--- Material supplied Enclosed Below ---
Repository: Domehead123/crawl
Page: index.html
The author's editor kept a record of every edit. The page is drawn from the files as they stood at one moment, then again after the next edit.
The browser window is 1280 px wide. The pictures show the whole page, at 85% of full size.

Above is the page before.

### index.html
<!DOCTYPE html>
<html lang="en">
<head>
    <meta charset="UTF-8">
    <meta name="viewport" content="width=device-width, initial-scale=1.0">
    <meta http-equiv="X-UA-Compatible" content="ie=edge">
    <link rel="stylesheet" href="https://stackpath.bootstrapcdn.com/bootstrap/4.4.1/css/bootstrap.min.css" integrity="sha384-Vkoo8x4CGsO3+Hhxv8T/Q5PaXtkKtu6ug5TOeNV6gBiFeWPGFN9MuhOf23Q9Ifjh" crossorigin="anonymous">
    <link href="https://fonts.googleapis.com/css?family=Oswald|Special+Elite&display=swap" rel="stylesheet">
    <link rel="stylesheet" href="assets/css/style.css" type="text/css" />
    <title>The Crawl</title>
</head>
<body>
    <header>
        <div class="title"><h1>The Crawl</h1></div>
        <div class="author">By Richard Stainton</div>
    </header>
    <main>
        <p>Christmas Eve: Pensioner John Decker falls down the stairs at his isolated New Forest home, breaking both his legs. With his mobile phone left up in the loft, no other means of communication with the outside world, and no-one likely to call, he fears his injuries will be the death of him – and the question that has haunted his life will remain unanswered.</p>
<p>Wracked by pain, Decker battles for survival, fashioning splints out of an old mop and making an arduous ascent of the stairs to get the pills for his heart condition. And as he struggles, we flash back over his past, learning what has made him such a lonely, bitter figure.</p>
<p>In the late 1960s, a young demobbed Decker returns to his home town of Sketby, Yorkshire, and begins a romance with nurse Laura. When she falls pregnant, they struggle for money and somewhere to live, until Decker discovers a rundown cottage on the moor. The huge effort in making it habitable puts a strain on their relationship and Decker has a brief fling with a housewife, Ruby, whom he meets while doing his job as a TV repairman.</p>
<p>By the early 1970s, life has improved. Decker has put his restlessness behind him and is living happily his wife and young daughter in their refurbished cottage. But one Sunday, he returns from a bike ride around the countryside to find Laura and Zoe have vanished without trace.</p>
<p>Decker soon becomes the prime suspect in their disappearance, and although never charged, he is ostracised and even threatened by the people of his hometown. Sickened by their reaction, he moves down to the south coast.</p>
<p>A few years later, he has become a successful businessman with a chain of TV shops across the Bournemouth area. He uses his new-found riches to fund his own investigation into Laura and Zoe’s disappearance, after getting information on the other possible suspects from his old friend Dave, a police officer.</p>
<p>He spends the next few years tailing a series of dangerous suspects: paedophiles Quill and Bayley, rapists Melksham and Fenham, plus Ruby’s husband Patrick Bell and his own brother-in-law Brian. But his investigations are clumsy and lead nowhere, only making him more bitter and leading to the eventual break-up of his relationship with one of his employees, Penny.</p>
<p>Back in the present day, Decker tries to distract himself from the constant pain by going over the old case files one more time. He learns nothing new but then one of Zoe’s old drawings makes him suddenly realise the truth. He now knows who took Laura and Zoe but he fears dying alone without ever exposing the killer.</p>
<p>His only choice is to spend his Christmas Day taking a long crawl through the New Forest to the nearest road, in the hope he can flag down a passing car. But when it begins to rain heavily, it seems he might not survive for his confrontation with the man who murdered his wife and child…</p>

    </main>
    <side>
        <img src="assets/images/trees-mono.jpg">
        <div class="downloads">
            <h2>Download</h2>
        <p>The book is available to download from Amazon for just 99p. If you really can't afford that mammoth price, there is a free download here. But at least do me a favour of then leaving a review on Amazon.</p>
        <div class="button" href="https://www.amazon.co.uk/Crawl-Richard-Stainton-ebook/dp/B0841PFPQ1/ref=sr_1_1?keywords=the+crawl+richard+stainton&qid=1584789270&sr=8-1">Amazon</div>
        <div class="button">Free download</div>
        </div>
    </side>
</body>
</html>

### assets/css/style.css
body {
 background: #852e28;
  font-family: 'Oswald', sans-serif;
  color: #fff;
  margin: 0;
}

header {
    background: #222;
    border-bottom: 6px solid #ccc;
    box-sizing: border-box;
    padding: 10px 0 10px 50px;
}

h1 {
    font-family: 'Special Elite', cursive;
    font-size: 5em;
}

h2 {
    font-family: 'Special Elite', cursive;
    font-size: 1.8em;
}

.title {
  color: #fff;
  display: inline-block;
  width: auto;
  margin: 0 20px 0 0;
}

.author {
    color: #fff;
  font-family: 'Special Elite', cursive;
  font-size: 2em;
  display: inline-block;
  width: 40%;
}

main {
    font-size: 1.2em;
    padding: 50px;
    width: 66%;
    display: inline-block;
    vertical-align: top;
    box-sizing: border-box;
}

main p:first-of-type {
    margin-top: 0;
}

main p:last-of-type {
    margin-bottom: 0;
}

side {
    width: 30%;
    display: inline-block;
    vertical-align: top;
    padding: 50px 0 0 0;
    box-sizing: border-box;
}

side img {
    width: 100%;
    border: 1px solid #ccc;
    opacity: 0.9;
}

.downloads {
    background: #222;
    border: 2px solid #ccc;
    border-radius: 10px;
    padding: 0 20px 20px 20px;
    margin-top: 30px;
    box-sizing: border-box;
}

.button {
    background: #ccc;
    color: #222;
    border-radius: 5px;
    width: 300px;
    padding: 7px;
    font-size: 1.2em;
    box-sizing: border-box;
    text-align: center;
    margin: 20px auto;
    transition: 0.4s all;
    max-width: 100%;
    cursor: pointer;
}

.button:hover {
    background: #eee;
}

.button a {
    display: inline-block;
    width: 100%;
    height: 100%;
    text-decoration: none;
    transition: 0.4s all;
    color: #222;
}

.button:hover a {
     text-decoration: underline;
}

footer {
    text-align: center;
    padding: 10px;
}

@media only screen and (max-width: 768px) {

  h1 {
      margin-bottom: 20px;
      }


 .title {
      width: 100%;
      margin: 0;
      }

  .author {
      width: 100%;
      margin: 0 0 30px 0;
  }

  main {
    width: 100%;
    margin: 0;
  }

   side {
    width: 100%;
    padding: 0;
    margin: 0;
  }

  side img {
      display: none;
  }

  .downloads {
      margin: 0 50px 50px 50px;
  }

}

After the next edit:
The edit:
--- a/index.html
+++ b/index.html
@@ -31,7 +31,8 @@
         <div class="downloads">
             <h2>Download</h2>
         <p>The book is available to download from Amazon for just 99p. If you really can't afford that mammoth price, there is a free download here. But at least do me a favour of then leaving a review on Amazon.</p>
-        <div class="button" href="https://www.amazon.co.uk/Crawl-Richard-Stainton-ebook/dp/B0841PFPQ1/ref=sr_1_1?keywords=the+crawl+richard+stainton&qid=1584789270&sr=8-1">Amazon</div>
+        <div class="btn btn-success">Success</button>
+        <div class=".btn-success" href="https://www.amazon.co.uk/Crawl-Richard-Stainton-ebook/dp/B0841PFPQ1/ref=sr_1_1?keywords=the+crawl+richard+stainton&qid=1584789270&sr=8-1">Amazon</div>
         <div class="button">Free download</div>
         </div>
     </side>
--- End of Enclosed Material supplied ---
--- Material supplied Enclosed Below ---
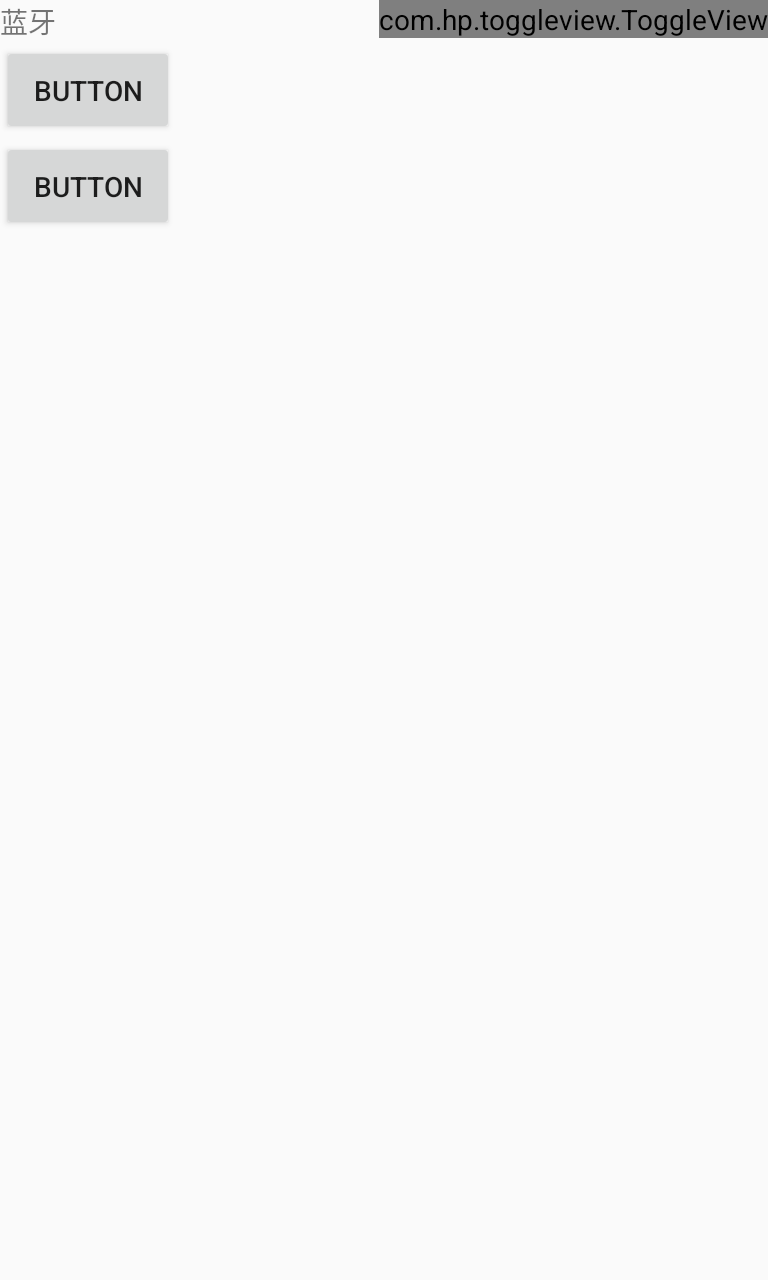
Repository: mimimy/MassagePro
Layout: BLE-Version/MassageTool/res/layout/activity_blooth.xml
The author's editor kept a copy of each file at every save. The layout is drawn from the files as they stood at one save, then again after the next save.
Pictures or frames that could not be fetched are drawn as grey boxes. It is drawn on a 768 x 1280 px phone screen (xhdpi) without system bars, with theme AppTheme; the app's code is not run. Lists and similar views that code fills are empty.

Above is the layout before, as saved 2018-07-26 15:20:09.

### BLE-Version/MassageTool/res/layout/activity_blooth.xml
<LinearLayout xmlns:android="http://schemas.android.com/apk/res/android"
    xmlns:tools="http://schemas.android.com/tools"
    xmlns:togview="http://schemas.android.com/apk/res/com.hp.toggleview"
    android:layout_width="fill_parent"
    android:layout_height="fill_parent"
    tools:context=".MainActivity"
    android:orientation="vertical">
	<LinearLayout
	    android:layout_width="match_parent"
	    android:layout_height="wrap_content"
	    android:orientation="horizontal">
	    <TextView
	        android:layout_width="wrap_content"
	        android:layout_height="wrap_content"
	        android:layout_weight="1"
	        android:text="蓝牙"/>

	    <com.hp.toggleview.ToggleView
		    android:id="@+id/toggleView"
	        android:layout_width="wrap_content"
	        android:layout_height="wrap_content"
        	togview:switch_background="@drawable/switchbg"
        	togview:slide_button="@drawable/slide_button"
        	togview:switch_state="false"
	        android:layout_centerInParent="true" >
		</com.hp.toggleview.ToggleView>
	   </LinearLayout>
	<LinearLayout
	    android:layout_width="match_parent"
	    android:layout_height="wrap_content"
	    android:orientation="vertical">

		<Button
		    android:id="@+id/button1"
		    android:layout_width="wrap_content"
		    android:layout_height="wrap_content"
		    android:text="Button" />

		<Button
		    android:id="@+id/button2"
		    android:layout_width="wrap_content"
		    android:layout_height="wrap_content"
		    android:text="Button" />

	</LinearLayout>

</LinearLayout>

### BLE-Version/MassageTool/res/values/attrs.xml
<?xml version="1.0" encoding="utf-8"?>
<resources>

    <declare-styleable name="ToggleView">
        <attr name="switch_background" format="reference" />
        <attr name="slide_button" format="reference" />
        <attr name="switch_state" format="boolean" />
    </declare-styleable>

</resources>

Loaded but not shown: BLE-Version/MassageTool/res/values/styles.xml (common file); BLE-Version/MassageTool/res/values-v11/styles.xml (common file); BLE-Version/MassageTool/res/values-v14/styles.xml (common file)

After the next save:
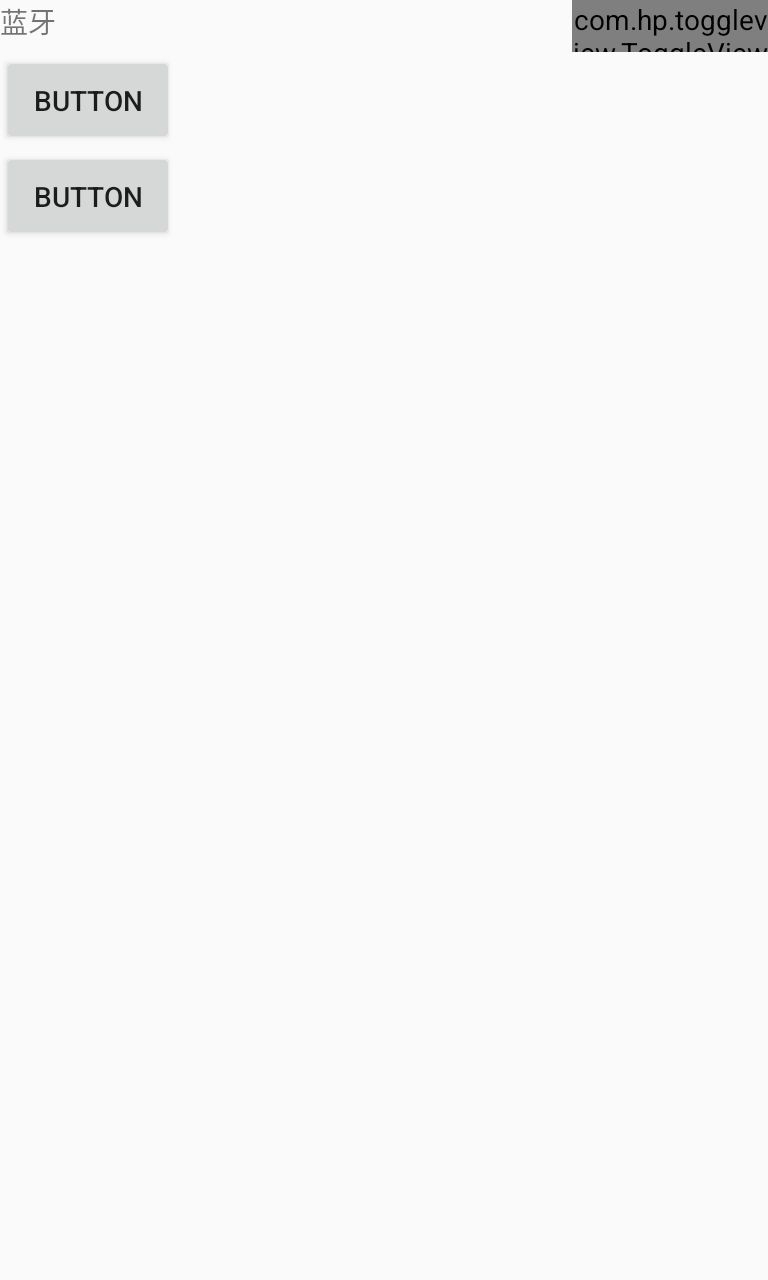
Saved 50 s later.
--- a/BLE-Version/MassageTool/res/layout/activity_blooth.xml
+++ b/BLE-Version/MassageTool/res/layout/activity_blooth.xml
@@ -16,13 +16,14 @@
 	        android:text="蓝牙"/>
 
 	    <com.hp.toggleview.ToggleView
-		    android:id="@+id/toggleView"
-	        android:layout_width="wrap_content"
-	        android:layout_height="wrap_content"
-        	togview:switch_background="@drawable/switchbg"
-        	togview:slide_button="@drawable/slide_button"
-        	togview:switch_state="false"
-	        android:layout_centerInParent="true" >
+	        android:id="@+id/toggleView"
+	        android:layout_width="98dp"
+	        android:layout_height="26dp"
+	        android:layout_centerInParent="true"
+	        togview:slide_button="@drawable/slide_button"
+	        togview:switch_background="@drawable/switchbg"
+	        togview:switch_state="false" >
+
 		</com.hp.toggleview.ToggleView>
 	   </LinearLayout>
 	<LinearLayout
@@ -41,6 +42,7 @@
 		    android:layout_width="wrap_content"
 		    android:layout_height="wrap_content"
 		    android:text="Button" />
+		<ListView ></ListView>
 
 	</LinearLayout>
--- End of Enclosed Material supplied ---
| Assignment |
Look above for the line holding "Repository: Domehead123/crawl", then set down exactly that line and every line after it up to and including the line holding "<p>Wracked by pain, Decker", with nothing else.

| Response area |
Repository: Domehead123/crawl
Page: index.html
The author's editor kept a record of every edit. The page is drawn from the files as they stood at one moment, then again after the next edit.
The browser window is 1280 px wide. The pictures show the whole page, at 85% of full size.

Above is the page before.

### index.html
<!DOCTYPE html>
<html lang="en">
<head>
    <meta charset="UTF-8">
    <meta name="viewport" content="width=device-width, initial-scale=1.0">
    <meta http-equiv="X-UA-Compatible" content="ie=edge">
    <link rel="stylesheet" href="https://stackpath.bootstrapcdn.com/bootstrap/4.4.1/css/bootstrap.min.css" integrity="sha384-Vkoo8x4CGsO3+Hhxv8T/Q5PaXtkKtu6ug5TOeNV6gBiFeWPGFN9MuhOf23Q9Ifjh" crossorigin="anonymous">
    <link href="https://fonts.googleapis.com/css?family=Oswald|Special+Elite&display=swap" rel="stylesheet">
    <link rel="stylesheet" href="assets/css/style.css" type="text/css" />
    <title>The Crawl</title>
</head>
<body>
    <header>
        <div class="title"><h1>The Crawl</h1></div>
        <div class="author">By Richard Stainton</div>
    </header>
    <main>
        <p>Christmas Eve: Pensioner John Decker falls down the stairs at his isolated New Forest home, breaking both his legs. With his mobile phone left up in the loft, no other means of communication with the outside world, and no-one likely to call, he fears his injuries will be the death of him – and the question that has haunted his life will remain unanswered.</p>
<p>Wracked by pain, Decker battles for survival, fashioning splints out of an old mop and making an arduous ascent of the stairs to get the pills for his heart condition. And as he struggles, we flash back over his past, learning what has made him such a lonely, bitter figure.</p>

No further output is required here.